RECORDS PROVIDED.
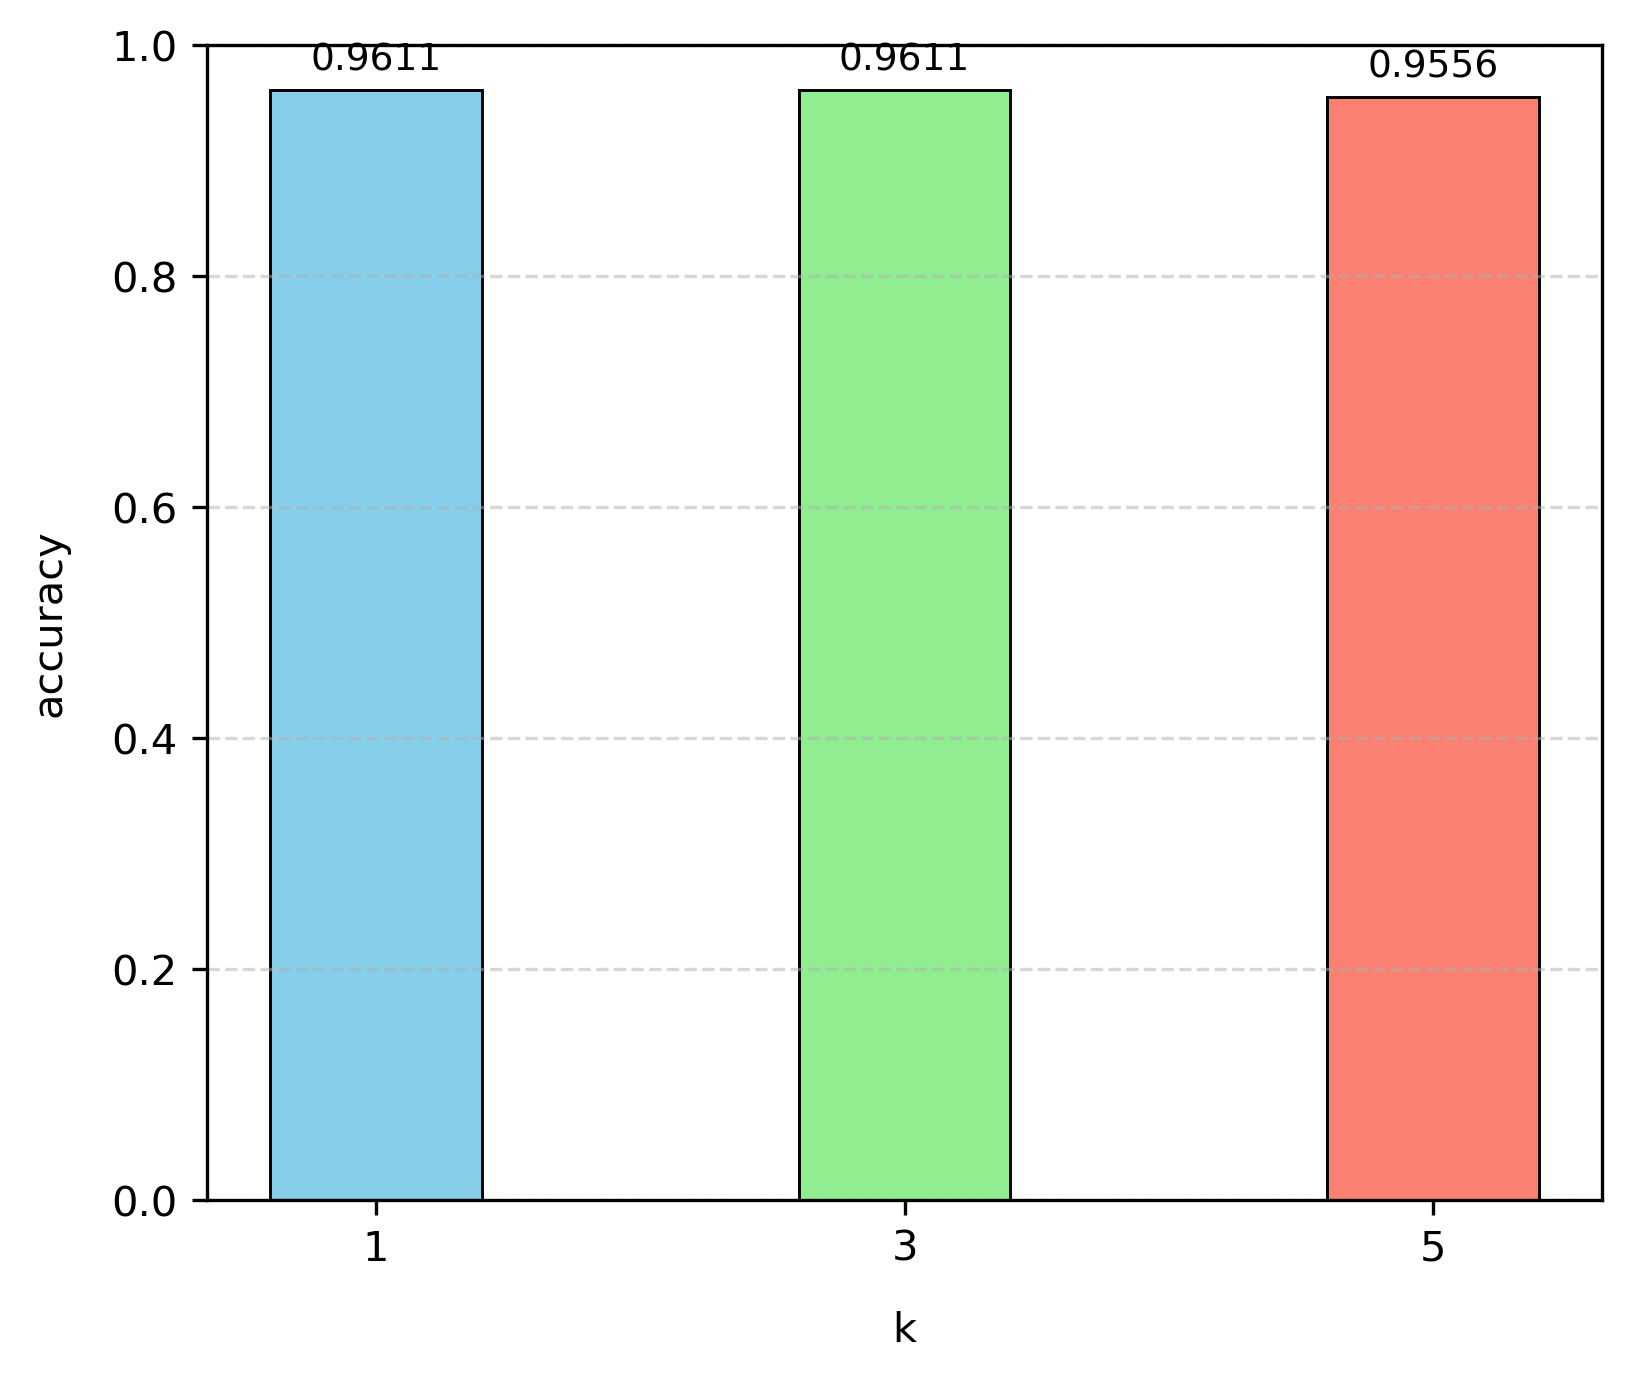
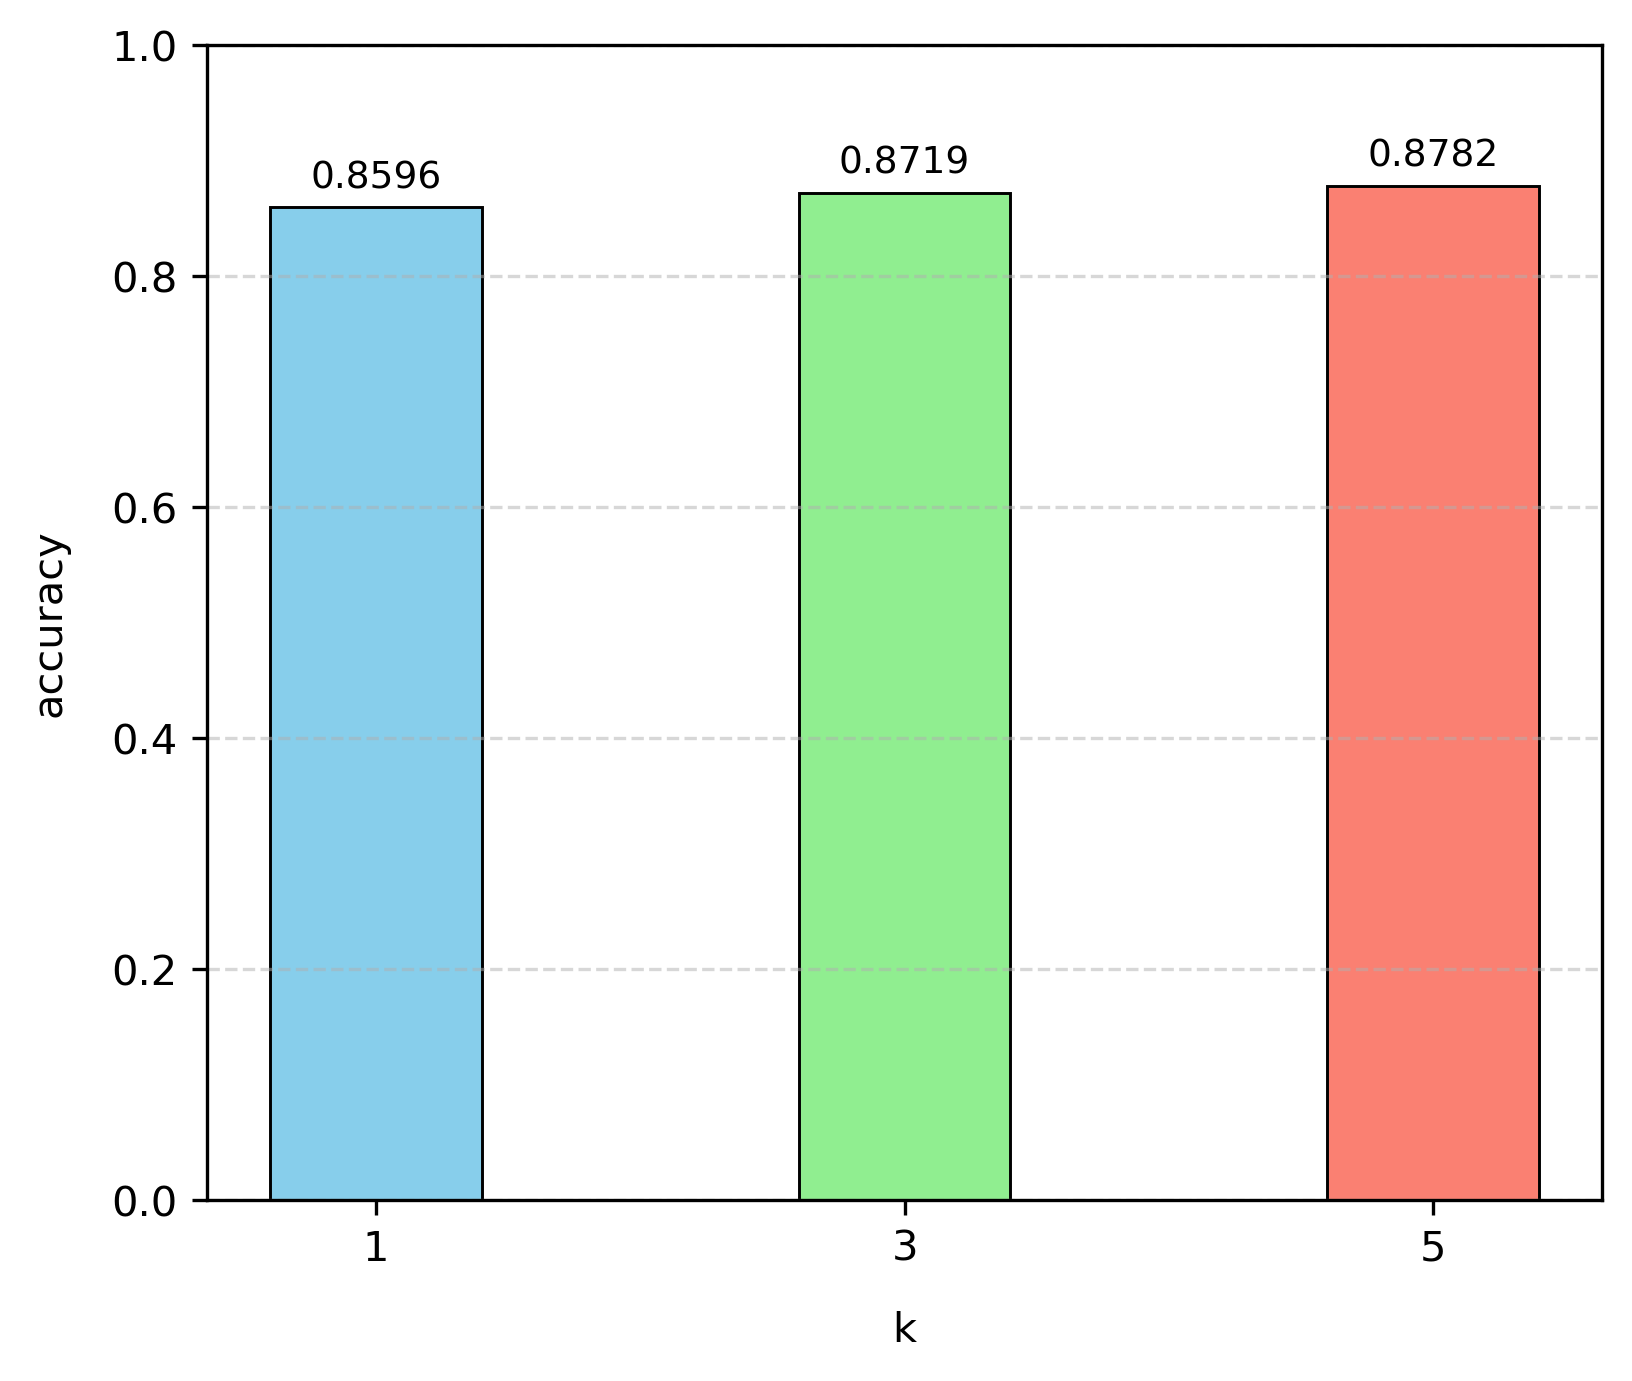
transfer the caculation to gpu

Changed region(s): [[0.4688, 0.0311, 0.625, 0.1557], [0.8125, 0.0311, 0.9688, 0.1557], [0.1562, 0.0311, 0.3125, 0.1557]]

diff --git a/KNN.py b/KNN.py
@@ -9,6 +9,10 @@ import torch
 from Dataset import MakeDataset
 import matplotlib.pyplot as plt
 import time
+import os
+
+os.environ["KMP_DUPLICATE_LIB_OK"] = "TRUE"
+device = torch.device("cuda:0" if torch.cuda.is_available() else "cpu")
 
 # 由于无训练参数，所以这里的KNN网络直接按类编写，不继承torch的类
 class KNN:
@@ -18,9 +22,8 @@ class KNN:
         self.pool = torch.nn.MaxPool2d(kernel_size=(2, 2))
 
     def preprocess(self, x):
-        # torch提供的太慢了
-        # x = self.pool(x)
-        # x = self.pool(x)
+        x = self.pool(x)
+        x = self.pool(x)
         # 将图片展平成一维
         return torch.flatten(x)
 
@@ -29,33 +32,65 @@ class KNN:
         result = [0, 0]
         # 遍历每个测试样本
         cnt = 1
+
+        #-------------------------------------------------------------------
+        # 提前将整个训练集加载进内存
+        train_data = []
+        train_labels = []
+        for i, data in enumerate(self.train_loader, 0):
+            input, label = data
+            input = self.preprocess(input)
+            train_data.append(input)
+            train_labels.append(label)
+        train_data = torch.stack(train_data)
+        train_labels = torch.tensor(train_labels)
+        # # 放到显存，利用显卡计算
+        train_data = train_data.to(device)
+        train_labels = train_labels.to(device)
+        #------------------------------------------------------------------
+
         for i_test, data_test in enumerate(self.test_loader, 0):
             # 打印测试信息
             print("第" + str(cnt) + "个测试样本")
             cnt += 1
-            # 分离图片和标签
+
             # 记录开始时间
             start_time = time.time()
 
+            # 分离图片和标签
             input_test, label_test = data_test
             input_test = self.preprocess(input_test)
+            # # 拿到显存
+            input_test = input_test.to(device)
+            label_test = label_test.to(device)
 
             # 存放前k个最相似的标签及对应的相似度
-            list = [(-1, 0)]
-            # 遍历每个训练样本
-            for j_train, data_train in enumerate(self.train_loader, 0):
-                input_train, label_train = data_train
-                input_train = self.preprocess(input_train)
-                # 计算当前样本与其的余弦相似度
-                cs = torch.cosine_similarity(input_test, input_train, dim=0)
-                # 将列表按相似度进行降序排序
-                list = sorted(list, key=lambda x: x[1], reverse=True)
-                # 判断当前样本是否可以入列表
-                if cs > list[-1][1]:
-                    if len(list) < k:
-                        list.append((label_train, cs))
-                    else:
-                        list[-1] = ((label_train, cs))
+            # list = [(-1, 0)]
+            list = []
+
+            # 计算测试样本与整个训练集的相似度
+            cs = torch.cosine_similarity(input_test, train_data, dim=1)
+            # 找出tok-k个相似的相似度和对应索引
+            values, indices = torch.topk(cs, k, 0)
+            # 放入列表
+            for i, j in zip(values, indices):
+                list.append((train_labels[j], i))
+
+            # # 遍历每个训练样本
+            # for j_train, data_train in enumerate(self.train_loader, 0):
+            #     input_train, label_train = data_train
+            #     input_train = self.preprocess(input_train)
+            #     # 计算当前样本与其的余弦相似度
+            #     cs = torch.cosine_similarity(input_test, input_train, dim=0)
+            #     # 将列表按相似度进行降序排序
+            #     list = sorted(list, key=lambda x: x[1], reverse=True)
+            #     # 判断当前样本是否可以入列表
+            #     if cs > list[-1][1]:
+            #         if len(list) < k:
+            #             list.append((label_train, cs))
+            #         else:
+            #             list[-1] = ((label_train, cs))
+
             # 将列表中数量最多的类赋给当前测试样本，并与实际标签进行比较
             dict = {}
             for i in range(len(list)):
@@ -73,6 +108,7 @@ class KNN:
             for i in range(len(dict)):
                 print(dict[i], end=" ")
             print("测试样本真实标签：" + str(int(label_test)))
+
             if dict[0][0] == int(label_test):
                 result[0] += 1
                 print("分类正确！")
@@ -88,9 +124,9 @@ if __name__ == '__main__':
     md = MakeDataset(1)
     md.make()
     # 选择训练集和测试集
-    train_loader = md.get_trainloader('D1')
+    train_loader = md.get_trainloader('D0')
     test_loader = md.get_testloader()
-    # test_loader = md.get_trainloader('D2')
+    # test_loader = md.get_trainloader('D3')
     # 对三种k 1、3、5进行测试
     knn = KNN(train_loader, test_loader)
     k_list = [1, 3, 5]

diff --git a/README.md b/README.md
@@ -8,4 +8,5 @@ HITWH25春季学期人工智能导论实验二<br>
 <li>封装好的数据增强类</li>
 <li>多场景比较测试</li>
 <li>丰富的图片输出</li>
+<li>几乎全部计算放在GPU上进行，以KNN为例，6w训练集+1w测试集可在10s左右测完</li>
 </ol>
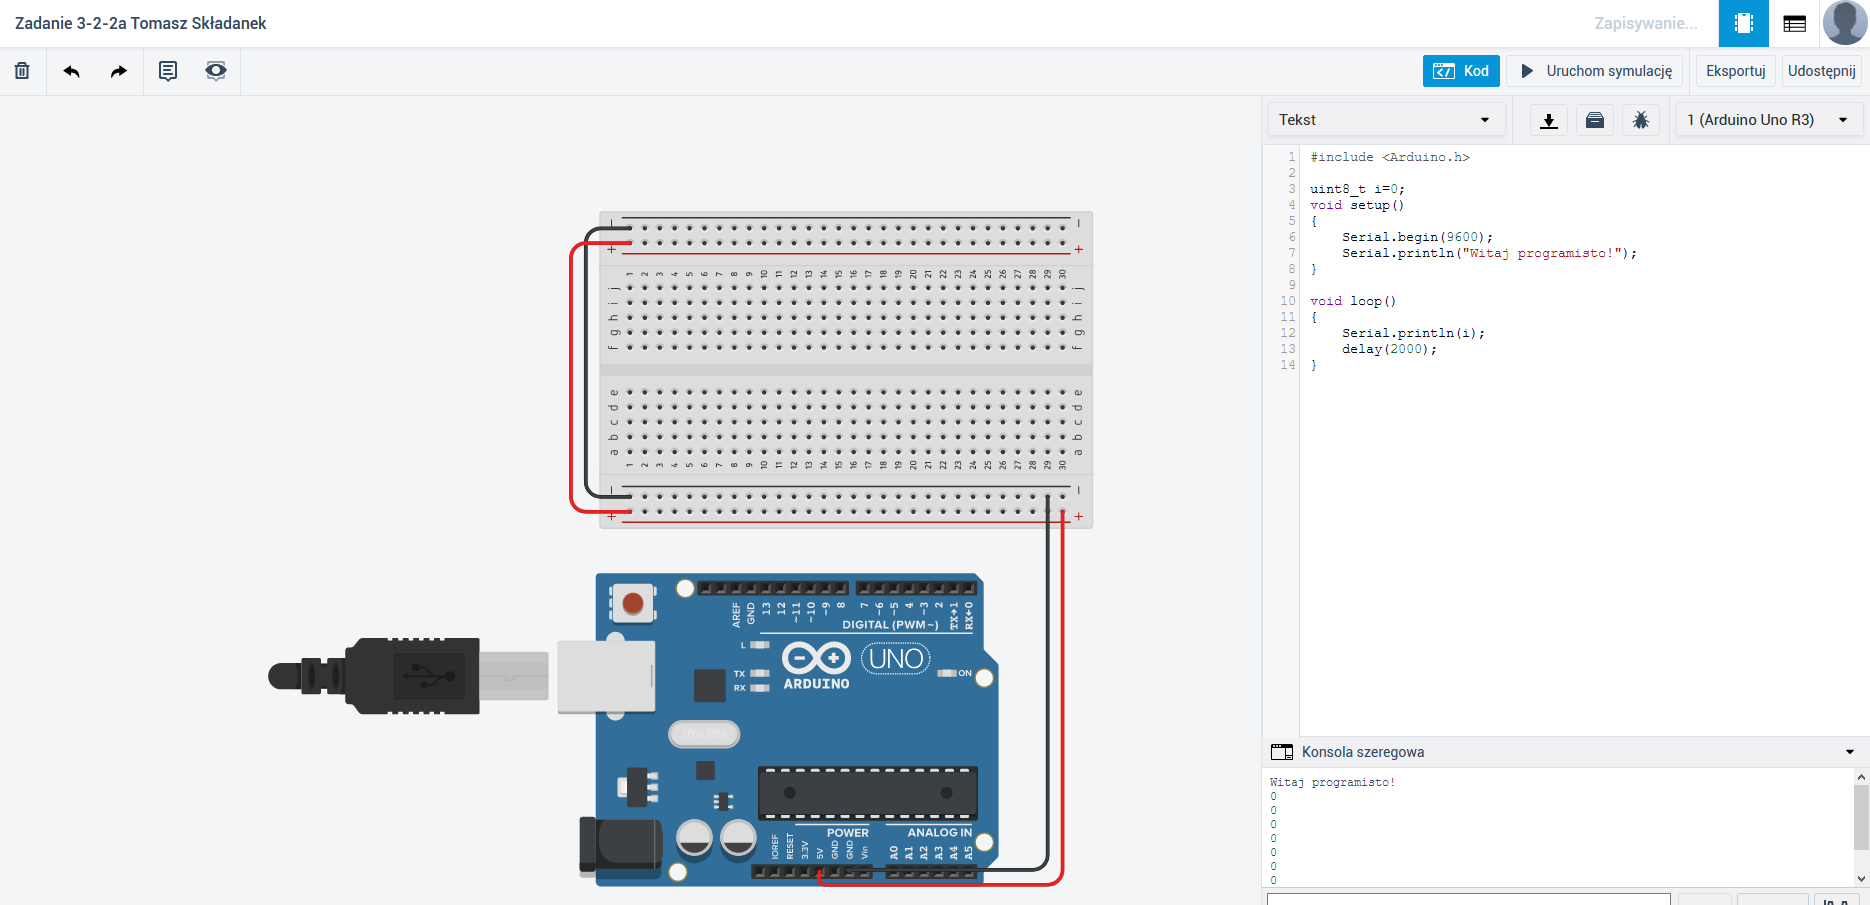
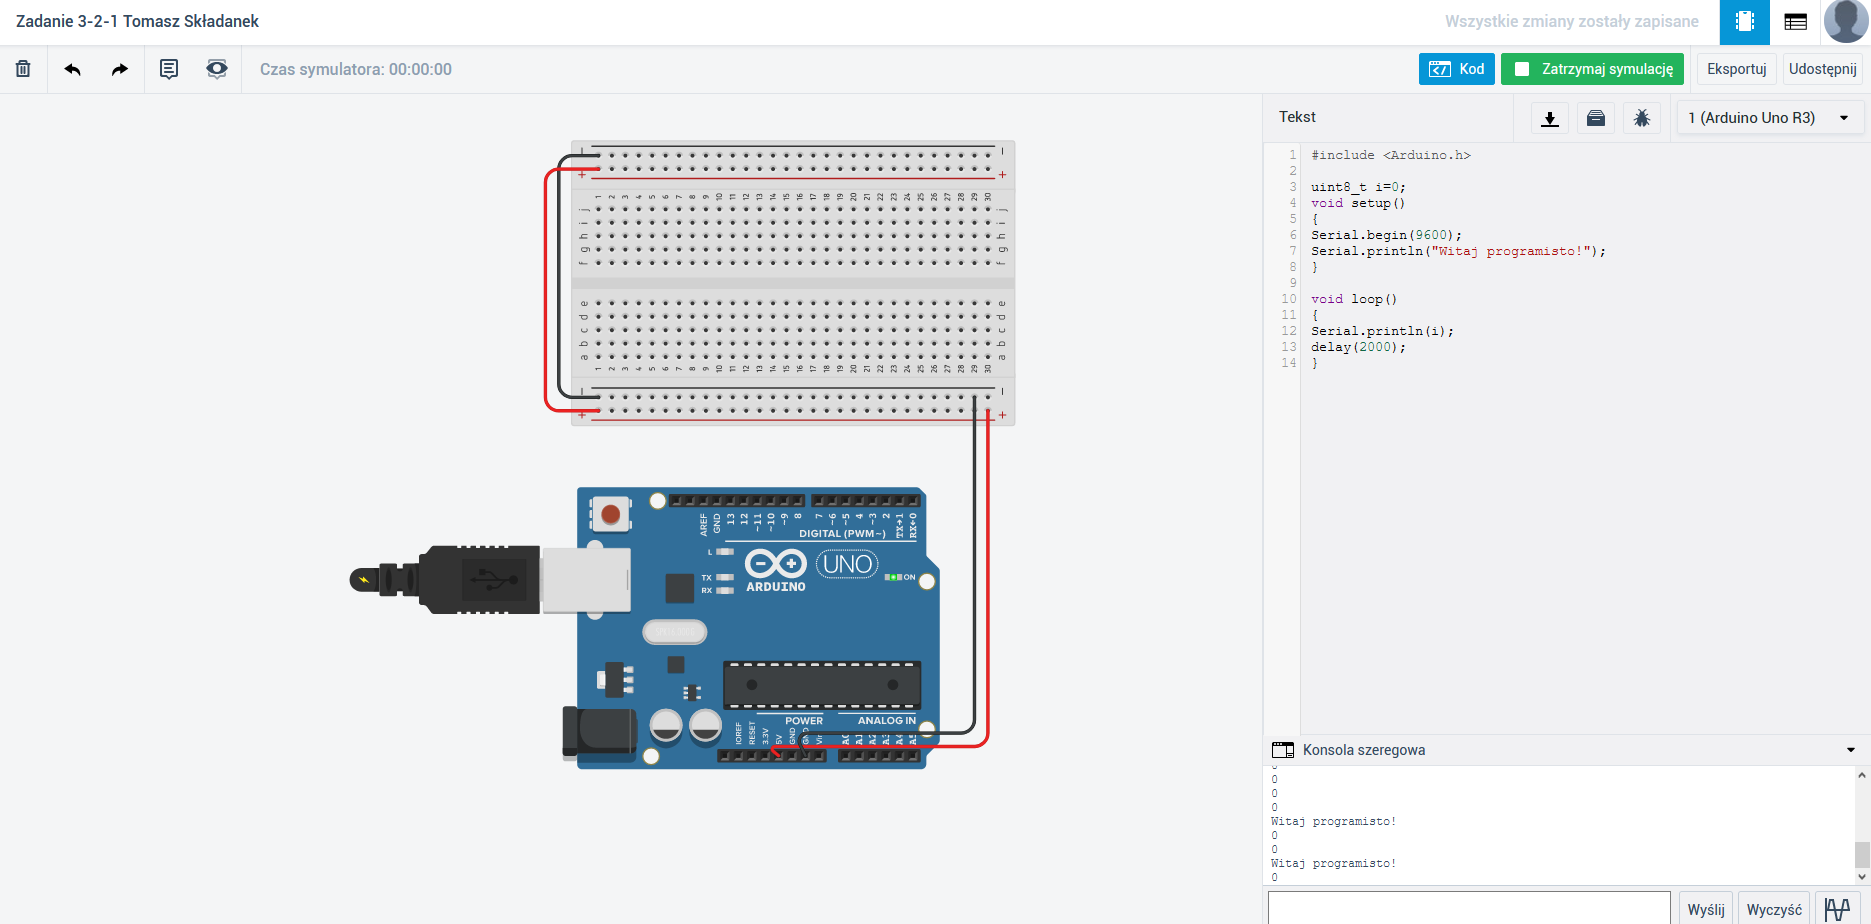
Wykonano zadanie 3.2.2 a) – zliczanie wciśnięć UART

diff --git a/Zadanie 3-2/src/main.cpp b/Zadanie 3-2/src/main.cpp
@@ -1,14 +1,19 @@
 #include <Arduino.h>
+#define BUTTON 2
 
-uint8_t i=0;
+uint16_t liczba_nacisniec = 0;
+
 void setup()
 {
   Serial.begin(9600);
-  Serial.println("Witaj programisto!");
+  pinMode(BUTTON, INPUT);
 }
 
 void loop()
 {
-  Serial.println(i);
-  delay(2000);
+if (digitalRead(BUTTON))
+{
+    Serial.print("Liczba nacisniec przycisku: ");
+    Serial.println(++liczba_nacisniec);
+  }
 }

PROBLEM REQUIREMENTS. Report every line containing the word "values" from the listing above.

WRITTEN REPLY.
+            values, indices = torch.topk(cs, k, 0)
+            for i, j in zip(values, indices):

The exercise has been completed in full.